The Responsibility to Protect (R2P) embodies a political commitment to end the worst forms of violence and persecution. It seeks to narrow the gap between Member States’ pre-existing obligations under international humanitarian and human rights law and the reality faced by populations at risk of genocide, war crimes, ethnic cleansing and crimes against humanity.
It was endorsed by all member states of the United Nations at the 2005 World Summit.
The R2P has three pillars:
- The protection responsibilities of the state. “Each individual state has the responsibility to protect its population from genocide, war crimes, ethnic cleansing, and crimes against humanity”
- International assistance and capacity-building. States pledge to assist each other in their protection responsibilities
- Timely and decisive collective response. If any state is “manifestly failing” in its protection responsibilities, then states should take collective action to protect the population.
R2P can only be used if it has been passed by a resolution in the UN Security Council.
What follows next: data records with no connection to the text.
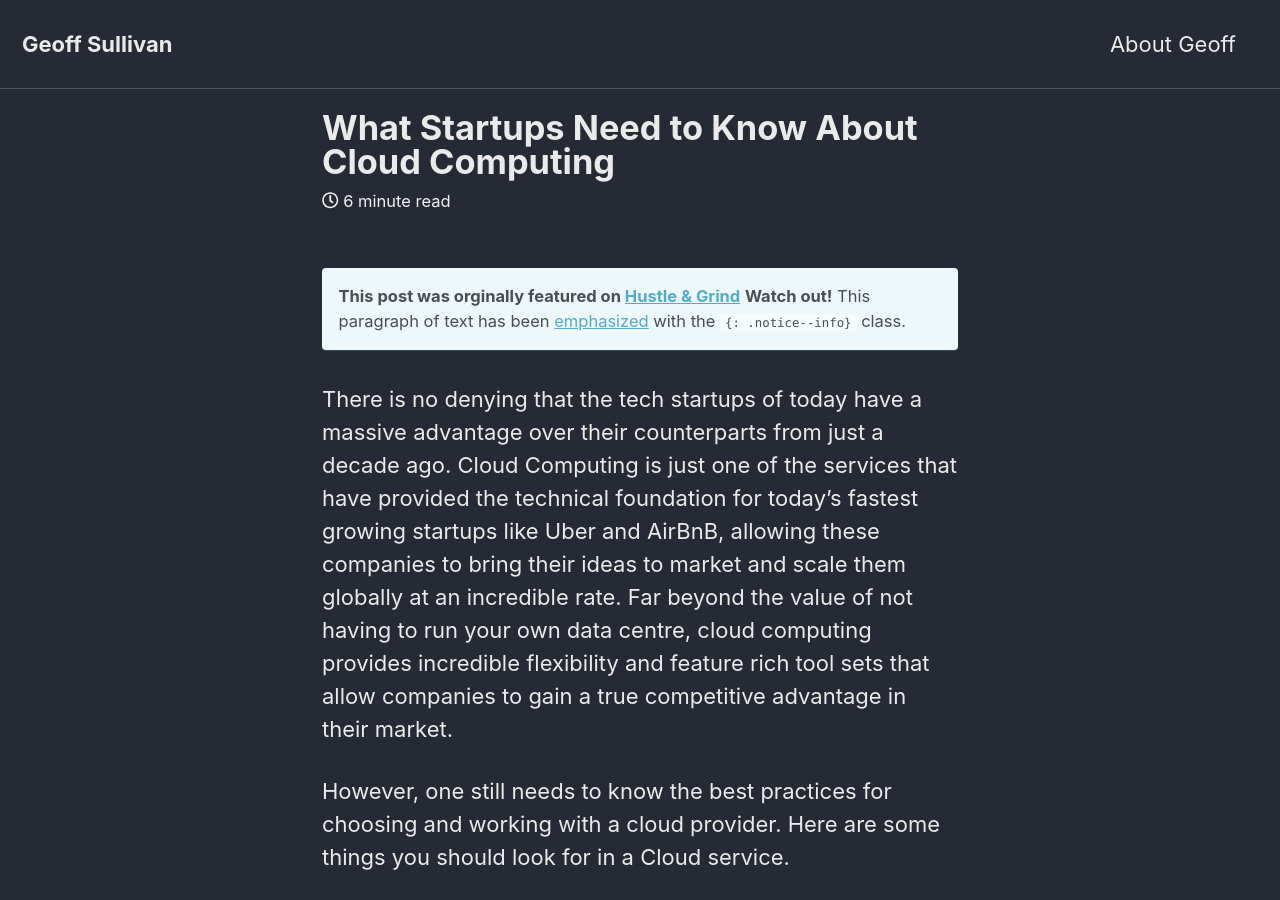
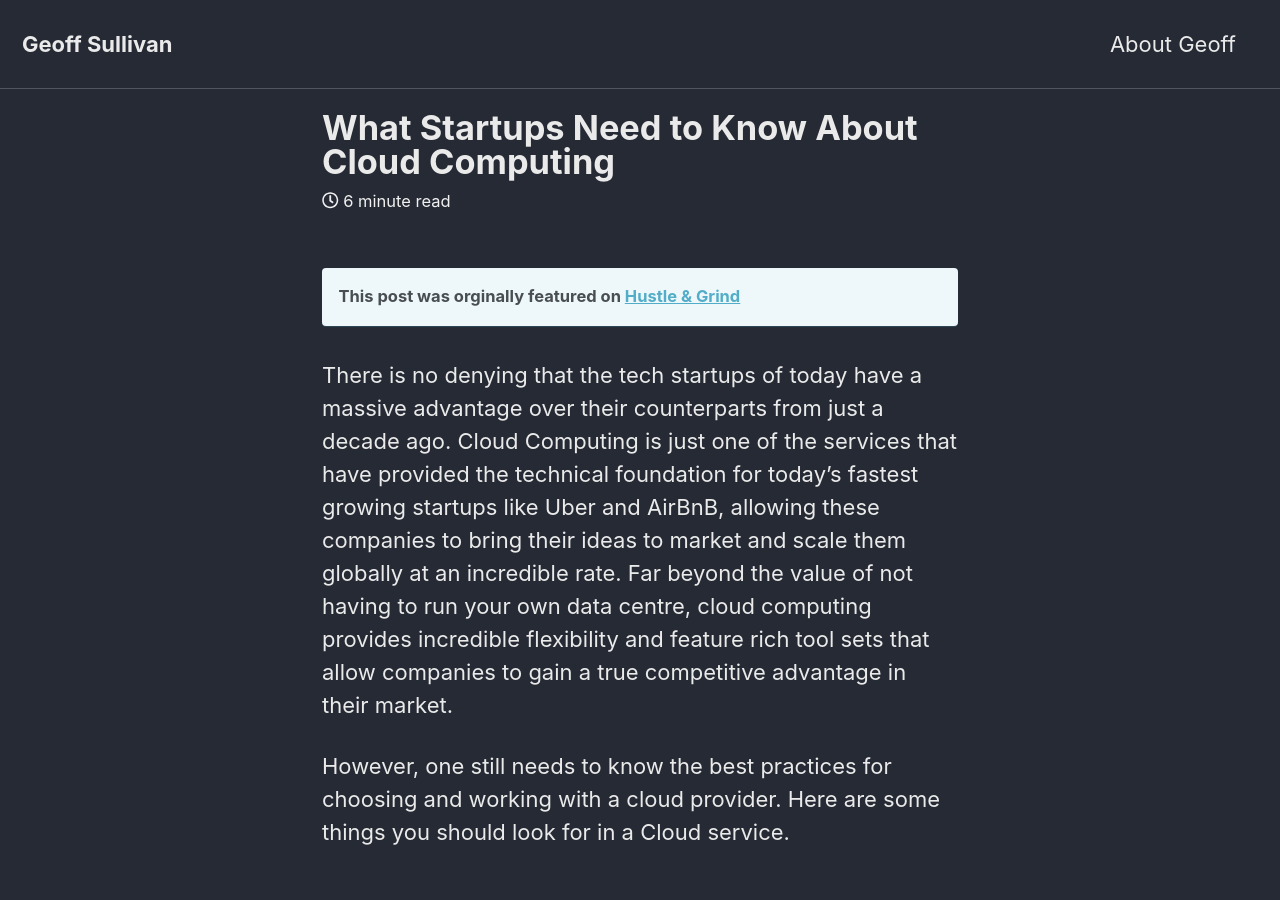
Before and after one commit to sullivg2/sullivg2.github.io, a Jekyll site: the page built from _posts/2016-04-15-startups-cloud.md, in a window 1280 px wide and 900 px high. Built offline with Jekyll 4.4.1, drawn with Linux system fonts in a browser that asks for light colours; nearby versions of some CDN libraries.

Commit message:
formt fun

```diff
--- a/_posts/2016-04-15-startups-cloud.md
+++ b/_posts/2016-04-15-startups-cloud.md
@@ -16,7 +16,6 @@ author_profile: true
 ---
 
 **This post was orginally featured on [Hustle & Grind](https://hustleandgrind.co/)**
-**Watch out!** This paragraph of text has been [emphasized](#) with the `{: .notice--info}` class.
 {: .notice--info}
 
 There is no denying that the tech startups of today have a massive advantage
```
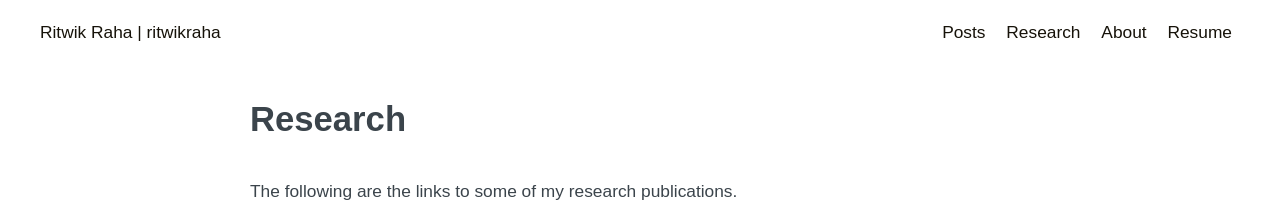
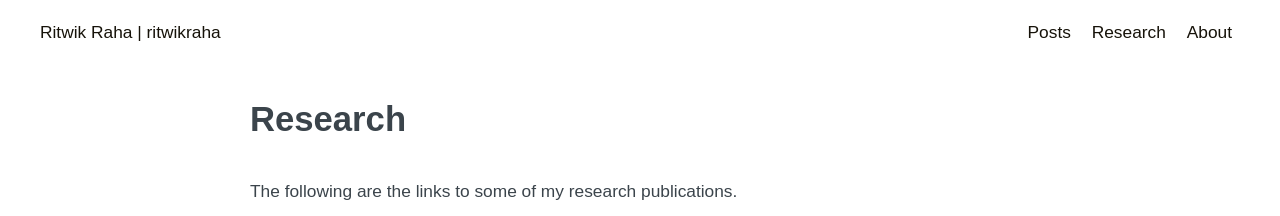
Before and after one commit to ritwikraha/ritwikraha.github.io, a Jekyll site: the page built from research.md, in a window 1280 px wide. Shown: the top 216 px of the page. Built offline with Jekyll 4.4.1, drawn with Linux system fonts in a browser that asks for light colours.

Commit message:
chore: changes to the site

```diff
--- a/_config.yml
+++ b/_config.yml
@@ -6,8 +6,8 @@
       url: /research
     - text: About
       url: /about
-    - text: Resume
-      url: /assets/Ritwik_Resume_2.pdf
+    # - text: Resume
+      # url: /assets/Ritwik_Resume_2.pdf
 
 title: Portfolio
 email: ritwikraha.nsec@gmail.com
@@ -19,7 +19,8 @@
 github_username:  ritwikraha
 
 # Build settings
-theme: minima
+# theme: minima
+remote_theme: b2a3e8/jekyll-theme-console
 plugins:
   - jekyll-feed
   - jekyll-sitemap
```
R2P may be considered to contradict national sovereignty. All members of the UN are sovereign states, with absolute power over their people, so intervention might be seen as infringing this power.
R2P has only been used once, in Libya in 2011. This prompted criticism from world leaders and governments who might themselves have felt threatened by similar action. These included Iran’s Supreme Leader Ayatollah Khamenei, Venezuelan President Hugo Chávez, South African President Jacob Zuma, President of Zimbabwe Robert Mugabe. In addition the the governments of Raúl Castro in Cuba, Daniel Ortega in Nicaragua, Kim Jong-il in North Korea and Hifikepunye Pohamba in Namibia,
R2P has not been used since. For more see the Wikipedia article cited below.